Segment Open

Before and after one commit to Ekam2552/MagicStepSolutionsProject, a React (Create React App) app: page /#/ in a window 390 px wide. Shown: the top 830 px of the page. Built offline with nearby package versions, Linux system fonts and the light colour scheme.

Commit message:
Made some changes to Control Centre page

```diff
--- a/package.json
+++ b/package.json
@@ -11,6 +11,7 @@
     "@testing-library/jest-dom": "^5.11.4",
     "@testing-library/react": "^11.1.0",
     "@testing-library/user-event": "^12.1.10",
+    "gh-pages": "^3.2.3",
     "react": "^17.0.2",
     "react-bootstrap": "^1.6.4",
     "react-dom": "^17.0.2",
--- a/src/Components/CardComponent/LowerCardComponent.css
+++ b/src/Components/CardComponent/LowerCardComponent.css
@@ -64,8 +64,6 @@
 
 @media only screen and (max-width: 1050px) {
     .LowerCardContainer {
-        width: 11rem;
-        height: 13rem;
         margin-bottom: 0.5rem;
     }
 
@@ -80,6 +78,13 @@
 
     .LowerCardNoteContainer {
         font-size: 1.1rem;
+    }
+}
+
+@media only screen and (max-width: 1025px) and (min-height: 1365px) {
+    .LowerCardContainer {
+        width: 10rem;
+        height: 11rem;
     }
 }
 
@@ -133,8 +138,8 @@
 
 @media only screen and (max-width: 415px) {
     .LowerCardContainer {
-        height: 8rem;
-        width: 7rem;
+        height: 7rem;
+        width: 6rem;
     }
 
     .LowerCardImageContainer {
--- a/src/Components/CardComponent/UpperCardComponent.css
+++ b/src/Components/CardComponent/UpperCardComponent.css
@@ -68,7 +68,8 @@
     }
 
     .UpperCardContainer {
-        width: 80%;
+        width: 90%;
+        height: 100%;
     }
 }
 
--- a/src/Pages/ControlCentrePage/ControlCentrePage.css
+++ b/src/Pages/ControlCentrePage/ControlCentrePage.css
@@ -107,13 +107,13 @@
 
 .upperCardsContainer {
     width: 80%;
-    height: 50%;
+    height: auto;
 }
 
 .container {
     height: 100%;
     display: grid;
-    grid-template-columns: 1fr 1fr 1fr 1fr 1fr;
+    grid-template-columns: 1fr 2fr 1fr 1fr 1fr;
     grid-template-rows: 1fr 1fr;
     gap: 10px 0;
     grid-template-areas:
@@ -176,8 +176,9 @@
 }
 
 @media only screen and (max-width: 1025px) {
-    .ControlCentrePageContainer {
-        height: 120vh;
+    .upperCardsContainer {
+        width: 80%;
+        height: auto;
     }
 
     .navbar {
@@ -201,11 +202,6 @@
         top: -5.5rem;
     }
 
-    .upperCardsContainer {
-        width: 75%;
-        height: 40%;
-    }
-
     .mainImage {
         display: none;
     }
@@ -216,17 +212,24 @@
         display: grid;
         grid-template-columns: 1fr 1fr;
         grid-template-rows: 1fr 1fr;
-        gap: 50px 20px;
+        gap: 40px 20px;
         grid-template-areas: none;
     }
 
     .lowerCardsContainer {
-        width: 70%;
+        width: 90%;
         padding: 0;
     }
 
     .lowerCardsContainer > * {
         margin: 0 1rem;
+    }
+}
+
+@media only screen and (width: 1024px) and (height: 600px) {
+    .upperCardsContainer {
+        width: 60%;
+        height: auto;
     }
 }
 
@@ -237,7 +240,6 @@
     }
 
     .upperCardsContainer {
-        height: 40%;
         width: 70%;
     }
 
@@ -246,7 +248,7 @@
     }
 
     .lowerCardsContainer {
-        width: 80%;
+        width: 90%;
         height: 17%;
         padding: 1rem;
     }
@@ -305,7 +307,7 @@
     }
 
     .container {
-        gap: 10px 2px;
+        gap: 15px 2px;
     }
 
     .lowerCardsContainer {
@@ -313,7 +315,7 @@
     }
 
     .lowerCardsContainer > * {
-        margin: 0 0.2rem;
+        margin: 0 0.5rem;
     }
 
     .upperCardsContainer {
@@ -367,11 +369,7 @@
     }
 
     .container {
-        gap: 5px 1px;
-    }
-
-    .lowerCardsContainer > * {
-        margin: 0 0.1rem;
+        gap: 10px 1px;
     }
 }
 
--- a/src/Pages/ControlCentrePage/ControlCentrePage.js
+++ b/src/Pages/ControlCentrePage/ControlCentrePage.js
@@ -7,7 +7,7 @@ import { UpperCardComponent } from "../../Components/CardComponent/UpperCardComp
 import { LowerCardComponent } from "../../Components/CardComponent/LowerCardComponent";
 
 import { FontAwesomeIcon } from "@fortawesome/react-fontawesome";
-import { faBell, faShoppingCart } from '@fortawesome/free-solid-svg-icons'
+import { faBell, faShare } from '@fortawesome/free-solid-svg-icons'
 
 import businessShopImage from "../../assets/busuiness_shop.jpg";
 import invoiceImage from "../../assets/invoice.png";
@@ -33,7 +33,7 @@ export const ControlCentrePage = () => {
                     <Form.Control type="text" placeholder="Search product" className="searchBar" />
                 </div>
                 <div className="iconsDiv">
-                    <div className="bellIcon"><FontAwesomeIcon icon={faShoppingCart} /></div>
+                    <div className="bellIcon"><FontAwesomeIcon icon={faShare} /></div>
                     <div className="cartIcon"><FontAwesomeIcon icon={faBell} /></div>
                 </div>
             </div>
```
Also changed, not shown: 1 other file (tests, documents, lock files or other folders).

Segment Closed

Above are the records; report each line in them that includes the word "LowerCardComponent".

--- a/src/Components/CardComponent/LowerCardComponent.css
+++ b/src/Components/CardComponent/LowerCardComponent.css
 import { LowerCardComponent } from "../../Components/CardComponent/LowerCardComponent";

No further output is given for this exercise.